Leave no trace when thru-hiking

Thru-hikers are often traversing some of the most pristine and naturally beautiful areas of the United States backcountry, which is why adhering to the Leave No Trace guidelines is so critical for long-distance backpackers. You can generate a lot of refuse in 5 to 6 months so you’d better start doing the research now to get the proper disposal know-how in time. Other leave no trace guidelines like planning ahead, campsite selection, and not disturbing other thru-hikers are all common sense for experienced hikers but are not necessarily so well known to more novice-level hikers. It’s always good to review the guidelines so you can go out in the backcountry and return knowing you’ve left no trace behind. 

 

Person standing on a mountain wearing a backpack.

Thru-hikers should take care to leave no trace so other backpackers can experience the same natural beauty on their own hike through the backcountry.

 

Final Verdict:

Thru-hiking is one of the most grueling and challenging outdoor activities you can do. Many thru-hikers who try it for the first time find they haven’t planned their resupply points or daily mileage estimates correctly and so they have to call it quits much earlier than expected.

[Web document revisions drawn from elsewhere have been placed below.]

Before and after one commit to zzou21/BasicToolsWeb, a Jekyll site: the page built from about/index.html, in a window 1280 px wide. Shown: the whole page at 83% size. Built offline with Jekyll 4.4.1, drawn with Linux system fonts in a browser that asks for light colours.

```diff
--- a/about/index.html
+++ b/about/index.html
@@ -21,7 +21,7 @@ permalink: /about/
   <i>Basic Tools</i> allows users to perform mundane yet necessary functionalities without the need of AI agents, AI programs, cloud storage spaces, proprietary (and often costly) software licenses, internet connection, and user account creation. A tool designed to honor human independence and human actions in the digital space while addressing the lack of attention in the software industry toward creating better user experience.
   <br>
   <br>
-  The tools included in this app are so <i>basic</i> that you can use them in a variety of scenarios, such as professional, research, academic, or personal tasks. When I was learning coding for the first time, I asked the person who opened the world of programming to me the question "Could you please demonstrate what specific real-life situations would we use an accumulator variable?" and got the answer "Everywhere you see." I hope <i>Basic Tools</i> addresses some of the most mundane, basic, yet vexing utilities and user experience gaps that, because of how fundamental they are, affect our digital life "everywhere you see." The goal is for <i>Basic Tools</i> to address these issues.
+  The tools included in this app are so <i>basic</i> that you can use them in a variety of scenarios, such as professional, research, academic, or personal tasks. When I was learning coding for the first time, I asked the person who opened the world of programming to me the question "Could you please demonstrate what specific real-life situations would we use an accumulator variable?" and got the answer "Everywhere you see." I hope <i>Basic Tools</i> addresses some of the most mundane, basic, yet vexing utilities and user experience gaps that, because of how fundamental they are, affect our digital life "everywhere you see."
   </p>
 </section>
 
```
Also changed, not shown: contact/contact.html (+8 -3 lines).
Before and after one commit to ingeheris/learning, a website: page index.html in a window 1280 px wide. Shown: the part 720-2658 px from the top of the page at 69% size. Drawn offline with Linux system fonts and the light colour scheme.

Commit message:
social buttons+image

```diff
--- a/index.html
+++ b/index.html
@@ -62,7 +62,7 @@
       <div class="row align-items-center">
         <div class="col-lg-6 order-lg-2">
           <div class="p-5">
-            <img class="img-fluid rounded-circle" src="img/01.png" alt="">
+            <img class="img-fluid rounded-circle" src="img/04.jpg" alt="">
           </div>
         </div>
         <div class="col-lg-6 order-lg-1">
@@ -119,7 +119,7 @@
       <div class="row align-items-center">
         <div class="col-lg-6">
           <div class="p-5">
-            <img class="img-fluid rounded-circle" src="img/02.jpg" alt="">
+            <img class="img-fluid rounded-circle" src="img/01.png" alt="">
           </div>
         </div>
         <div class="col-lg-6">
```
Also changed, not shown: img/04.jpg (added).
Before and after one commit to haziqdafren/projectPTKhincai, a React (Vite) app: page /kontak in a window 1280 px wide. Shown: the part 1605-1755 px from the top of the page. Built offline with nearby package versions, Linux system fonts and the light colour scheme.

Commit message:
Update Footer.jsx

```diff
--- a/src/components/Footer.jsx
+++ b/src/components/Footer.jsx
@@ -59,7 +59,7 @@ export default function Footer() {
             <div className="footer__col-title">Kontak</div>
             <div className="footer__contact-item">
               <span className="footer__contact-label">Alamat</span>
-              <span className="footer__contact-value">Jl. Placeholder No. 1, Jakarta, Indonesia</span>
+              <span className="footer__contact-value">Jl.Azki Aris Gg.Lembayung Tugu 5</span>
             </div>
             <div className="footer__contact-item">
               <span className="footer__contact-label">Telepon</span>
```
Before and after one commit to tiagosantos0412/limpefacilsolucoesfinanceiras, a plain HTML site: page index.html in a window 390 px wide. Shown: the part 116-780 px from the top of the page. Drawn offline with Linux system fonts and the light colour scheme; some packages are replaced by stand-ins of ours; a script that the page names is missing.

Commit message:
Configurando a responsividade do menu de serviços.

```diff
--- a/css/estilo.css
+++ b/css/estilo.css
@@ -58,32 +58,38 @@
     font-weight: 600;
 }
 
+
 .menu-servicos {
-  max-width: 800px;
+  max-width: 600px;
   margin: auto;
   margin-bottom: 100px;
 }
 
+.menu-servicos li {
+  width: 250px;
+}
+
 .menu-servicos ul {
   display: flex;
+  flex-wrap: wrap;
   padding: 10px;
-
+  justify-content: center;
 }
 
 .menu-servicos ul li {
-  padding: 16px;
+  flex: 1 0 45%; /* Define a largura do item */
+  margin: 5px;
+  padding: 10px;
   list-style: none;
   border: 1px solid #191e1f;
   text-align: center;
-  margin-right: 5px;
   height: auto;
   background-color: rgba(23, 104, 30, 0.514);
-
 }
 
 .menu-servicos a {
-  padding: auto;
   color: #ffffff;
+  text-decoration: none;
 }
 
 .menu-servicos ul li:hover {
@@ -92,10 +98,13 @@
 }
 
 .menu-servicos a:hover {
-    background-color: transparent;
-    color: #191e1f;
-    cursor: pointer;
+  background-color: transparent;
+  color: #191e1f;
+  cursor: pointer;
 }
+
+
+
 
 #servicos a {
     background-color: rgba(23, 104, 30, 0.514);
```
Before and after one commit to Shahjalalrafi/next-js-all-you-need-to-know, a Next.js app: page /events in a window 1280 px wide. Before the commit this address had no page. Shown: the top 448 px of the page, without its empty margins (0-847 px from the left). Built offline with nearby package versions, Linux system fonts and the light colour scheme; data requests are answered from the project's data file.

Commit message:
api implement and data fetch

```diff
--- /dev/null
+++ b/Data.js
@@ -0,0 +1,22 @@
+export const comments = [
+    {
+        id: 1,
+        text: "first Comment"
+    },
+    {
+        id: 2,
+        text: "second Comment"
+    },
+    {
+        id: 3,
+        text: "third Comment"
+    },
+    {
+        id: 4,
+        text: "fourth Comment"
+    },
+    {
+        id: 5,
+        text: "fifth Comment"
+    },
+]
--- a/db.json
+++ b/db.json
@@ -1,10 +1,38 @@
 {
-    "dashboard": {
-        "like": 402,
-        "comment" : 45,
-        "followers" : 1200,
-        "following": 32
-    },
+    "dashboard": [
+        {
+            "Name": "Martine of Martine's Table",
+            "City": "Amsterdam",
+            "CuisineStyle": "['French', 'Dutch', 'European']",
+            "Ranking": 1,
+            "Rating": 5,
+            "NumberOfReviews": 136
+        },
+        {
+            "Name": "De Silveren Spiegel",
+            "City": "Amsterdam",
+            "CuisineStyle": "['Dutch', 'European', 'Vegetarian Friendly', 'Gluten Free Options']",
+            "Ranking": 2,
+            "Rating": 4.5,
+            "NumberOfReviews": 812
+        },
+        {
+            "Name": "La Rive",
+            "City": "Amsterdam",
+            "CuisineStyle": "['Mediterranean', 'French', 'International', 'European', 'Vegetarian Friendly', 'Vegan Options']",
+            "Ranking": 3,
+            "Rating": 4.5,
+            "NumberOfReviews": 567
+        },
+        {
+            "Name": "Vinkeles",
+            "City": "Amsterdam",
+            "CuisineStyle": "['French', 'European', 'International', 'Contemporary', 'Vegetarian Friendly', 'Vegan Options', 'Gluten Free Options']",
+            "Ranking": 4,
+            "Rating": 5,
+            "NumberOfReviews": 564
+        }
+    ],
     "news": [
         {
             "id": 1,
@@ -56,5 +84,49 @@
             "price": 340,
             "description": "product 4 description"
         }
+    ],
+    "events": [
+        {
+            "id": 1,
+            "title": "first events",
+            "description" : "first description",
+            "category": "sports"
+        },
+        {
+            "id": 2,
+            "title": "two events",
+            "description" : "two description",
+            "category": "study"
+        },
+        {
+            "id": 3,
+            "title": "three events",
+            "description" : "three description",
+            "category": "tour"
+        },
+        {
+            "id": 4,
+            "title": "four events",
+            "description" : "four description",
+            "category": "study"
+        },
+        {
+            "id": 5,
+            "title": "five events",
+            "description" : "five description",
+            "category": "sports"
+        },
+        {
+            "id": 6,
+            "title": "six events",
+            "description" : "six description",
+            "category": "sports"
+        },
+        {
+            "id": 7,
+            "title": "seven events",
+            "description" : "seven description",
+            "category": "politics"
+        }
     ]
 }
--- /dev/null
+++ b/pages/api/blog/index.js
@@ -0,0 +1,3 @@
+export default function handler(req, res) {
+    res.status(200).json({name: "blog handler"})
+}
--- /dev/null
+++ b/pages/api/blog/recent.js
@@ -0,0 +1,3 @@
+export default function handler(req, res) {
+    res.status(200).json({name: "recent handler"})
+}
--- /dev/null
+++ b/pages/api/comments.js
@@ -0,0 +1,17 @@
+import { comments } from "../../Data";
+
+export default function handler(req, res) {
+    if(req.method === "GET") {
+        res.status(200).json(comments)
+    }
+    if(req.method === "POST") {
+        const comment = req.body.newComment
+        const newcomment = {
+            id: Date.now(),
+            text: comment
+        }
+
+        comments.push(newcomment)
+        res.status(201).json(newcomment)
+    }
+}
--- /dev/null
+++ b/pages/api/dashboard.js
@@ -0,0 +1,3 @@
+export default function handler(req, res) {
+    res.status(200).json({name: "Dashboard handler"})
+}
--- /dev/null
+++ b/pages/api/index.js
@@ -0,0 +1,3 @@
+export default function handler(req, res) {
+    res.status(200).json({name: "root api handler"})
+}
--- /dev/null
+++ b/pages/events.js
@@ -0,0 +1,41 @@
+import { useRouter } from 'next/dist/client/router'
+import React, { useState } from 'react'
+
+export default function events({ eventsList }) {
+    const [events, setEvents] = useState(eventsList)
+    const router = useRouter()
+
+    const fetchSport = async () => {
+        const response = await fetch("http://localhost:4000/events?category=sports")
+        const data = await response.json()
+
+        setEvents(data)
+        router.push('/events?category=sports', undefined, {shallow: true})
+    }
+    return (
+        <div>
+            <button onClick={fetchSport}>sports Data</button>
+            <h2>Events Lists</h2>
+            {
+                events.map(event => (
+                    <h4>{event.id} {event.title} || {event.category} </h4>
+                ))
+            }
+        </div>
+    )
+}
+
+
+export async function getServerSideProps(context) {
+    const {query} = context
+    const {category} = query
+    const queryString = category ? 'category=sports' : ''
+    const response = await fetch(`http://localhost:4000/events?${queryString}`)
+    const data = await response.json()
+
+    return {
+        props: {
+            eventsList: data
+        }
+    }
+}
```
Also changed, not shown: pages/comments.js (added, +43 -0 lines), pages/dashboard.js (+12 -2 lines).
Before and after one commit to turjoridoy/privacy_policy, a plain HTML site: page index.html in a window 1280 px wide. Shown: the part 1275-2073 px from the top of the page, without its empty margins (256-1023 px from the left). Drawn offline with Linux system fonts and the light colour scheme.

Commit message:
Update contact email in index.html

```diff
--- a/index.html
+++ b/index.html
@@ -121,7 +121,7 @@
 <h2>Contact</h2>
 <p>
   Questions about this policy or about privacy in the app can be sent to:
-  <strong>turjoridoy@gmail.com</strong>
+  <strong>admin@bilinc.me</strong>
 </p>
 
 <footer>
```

If you can plan everything well in advance, though, thru-hiking one of these very long-distance trails can be a life-changing event that you’re sure not to forget. If you can handle the challenge of the three longest hiking trails in the United States then you will be awarded the Triple Crown Award and achieve lasting thru-hiking fame and fortune.

Thru-hiking is fraught with opportunities to suffer injuries like blisters or a sprained ankle that can decommission even thru-hikers with the absolute best of intentions. But if you take day hikes enough and build up enough strength and hiking know-how, you’re more likely to find out why thru-hiking has gained so much popularity among backpacking enthusiasts. Trail angels provide helpful and much-needed service. Trail magic, whether provided purposefully by trail angels or the result of coincidence, is always much appreciated by thru-hikers. As long as you remember to hike your own hike and leave no trace, your next thru-hiking attempt will be as good as your hiking skills allow it to be. Until then, you can begin to plan your next thru-hiking attempt know that you know what thru-hiking is.

 

Bonus tip: Check out these thru-hiking tips from Herman’s Gulch on the Continental Divide Trail!

 

 

Riley Draper

Riley Draper

Riley Draper is a writer and entrepreneur from Chattanooga, Tennessee. As a world traveler, he has been to more than fifty countries and hiked some of the most elusive trails in the world. He is the co-founder of WeCounsel Solutions and has published work in both national and global outlets, including the Times Free Press, Patch, and Healthcare Global. When he's not writing, he's probably on a hiking trip or climbing in the mountains.